Yesterday I had the pleasure of visiting the University of Pennsylvania Museum of Archaeology and Anthropology. Right off the elevator on the 3rd floor there’s an interactive video presentation of What in the World?, a 1951 Penn Museum-sponsored and produced show that highlighted their collections in a popular game show format. Hosted by then- Museum Director Dr. Froelich Rainey, each show featured two academics and one special celebrity guest. (Vincent Price appeared on more than one episode!)
Dr. Rainey was an anthropologist and teacher, who later worked as an Archaeologist for the University of Pennsylvania. Rainey saw the post-War roles of Museums as that of teaching tools rather than closed academic repositories. Bringing people to Museums proved difficult, so he instead decided to bring his museum to the people through the new advent of popular television.
The exhibit, created by New York-based artist Pablo Helguera, features an Introduction to the show and Rainey [which YOU can view by clicking on the image above] as well as several museum artifacts. Each artifact corresponds to video footage of the show’s ‘contestants’ trying to decipher its ages and historical significance.
Until visiting, I was unfamiliar with Penn Museum and it’s contributions to the community. This introduction to Rainey, his achievements as Museum Director, and his television program aimed at open, entertaining education provided an excellent stepping-off point to the rest of the exhibits!
Queen Victoria’s personal journals have been launched online after a collaboration between Oxford’s Bodleian Library, the Royal Archives and information company ProQuest.
The collaboration has made the private records of one of the world’s most influential public figures available for public access for the first time.
The journals span Victoria’s lifetime and comprise 141 volumes numbering over 43,000 pages. They have never been published in their entirety and were previously only accessible by appointment at the Royal Archives in Windsor Castle.
“This initiative is a highly engaging and significant partnership across three organisations for the benefit of public and scholarly access to fascinating historical documents, and has been made possible with the support and generosity of Oxford benefactors The Polonsky Foundation and The Zvi and Ofra Meitar Family Fund,” Dr Sarah Thomas, Bodley’s Librarian said in a statement.

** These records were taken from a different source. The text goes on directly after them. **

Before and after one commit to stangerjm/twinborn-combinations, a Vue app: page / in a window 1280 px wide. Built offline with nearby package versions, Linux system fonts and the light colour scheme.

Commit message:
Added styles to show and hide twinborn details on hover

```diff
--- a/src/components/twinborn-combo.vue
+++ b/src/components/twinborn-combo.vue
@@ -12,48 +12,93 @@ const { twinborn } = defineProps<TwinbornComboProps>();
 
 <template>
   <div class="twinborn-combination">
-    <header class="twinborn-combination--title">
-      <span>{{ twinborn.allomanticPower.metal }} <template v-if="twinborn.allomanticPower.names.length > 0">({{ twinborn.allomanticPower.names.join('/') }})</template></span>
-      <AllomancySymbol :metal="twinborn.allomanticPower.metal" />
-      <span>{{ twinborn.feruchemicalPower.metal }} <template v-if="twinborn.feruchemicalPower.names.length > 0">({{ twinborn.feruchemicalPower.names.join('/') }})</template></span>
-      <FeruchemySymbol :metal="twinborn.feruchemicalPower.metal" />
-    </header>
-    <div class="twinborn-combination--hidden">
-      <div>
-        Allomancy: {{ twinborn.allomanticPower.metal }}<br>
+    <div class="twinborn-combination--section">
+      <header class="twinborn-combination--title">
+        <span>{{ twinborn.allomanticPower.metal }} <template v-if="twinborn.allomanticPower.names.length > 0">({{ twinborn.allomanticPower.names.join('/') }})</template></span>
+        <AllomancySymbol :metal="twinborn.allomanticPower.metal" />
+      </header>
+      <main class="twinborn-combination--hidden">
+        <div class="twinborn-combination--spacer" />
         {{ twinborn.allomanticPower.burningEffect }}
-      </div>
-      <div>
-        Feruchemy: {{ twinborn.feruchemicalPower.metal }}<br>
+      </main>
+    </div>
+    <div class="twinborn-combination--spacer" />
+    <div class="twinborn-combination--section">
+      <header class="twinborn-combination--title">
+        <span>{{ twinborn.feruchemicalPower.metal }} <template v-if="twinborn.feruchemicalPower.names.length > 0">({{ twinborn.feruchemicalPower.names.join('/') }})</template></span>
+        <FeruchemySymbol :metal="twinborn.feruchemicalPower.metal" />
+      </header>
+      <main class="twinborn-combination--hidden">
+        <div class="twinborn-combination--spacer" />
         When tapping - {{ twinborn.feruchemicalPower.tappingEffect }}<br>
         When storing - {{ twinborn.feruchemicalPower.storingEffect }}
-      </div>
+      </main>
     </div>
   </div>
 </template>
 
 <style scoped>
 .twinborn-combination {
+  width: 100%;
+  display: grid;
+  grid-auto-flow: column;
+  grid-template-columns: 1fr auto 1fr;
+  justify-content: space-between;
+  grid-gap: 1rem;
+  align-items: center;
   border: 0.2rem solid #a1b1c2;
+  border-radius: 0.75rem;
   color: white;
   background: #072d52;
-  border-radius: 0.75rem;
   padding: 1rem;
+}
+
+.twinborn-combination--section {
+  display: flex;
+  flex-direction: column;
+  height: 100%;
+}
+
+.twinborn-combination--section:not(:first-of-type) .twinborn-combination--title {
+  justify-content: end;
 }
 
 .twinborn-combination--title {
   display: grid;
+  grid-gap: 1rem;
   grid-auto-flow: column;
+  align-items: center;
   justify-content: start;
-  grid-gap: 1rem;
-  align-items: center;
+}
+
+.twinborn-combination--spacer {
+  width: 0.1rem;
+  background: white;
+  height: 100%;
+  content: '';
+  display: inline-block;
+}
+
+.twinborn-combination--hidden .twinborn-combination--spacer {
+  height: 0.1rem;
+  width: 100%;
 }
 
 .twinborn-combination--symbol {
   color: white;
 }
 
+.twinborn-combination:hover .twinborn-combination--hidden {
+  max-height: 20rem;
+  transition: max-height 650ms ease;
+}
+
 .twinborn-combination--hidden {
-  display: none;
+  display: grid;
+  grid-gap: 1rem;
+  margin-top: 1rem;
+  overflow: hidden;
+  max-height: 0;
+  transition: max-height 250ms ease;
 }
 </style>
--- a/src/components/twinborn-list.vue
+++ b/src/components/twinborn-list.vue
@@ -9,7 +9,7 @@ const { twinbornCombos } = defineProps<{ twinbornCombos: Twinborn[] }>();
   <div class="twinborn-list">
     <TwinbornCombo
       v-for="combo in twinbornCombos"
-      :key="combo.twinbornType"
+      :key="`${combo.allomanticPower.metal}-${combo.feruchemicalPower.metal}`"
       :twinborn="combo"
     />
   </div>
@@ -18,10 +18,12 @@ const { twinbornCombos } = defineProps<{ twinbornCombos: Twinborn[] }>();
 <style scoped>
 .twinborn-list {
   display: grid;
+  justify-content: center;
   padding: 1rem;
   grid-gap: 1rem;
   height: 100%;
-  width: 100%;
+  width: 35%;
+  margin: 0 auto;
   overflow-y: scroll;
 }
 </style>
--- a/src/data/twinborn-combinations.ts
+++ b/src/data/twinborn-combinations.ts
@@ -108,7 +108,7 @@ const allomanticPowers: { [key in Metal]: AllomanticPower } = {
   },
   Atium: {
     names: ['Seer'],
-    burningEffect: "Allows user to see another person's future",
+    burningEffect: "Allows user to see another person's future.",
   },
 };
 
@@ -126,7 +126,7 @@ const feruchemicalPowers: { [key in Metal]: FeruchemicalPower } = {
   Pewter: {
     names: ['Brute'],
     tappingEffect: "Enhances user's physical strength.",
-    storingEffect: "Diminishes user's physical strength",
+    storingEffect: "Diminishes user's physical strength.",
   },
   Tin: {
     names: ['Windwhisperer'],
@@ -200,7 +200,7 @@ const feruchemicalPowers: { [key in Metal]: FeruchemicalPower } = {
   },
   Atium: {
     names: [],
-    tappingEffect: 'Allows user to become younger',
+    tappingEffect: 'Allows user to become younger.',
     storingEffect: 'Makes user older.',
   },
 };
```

——————————————————- The Edenton Peanut Company was established in 1909 by members of the Wood and Shepherd families. By the 1930s, Edenton was the largest peanut market in the state and the second largest in the world. During World War II, Mr. James Wood of Edenton served as the president of the Edenton Peanut Company. Wood, for whom the company’s flagship product “Jimbo’s Jumbos” was named, shipped five-pound bags of peanuts to every service member from Chowan County he could locate. Many wrote thank-you letters back to the company― some to Mr. Wood, some to other company officers, and some just to the company. The collection contains thank you letters written in June and July 1943 from men and women stationed at bases across the United States. The letters contain descriptions of service life, geography, and social interactions of the time.
If this doesn’t make you want to read these letters, I don’t know what will.
Last week Larry Weimer wrote a great blog post for the Brooklyn Historical Society, in which he documented a major BHS processing project: the records of the Brooklyn Bureau of Sewers (ARC.235).
Larry explains a bit about the collection and it’s benefits to the community:
The bulk of the collection consists of the documents compiled by the Bureau of Sewers principally for the purpose of establishing the tax levy to be assessed on those connecting to newly-laid sewer lines from the late 19th century to about 1960. So in addition to information about the expanding sewerage infrastructure in Brooklyn, the collection also includes documents concerning property ownership and maps showing blocks, lots, streets, and sewer paths. In short, the collection can be useful to house and neighborhood researchers.
He’s not kidding either. According to the final tallies:
…The collection holds over 50 feet of documents sprawling across 109 oversize manuscript boxes, record cartons and flat boxes. The variety of material and the changes in sewerage administrative structures over the course of a century also make for a complex collection. We hope to enhance the description with a block level index to the content to make the collection more efficient to use.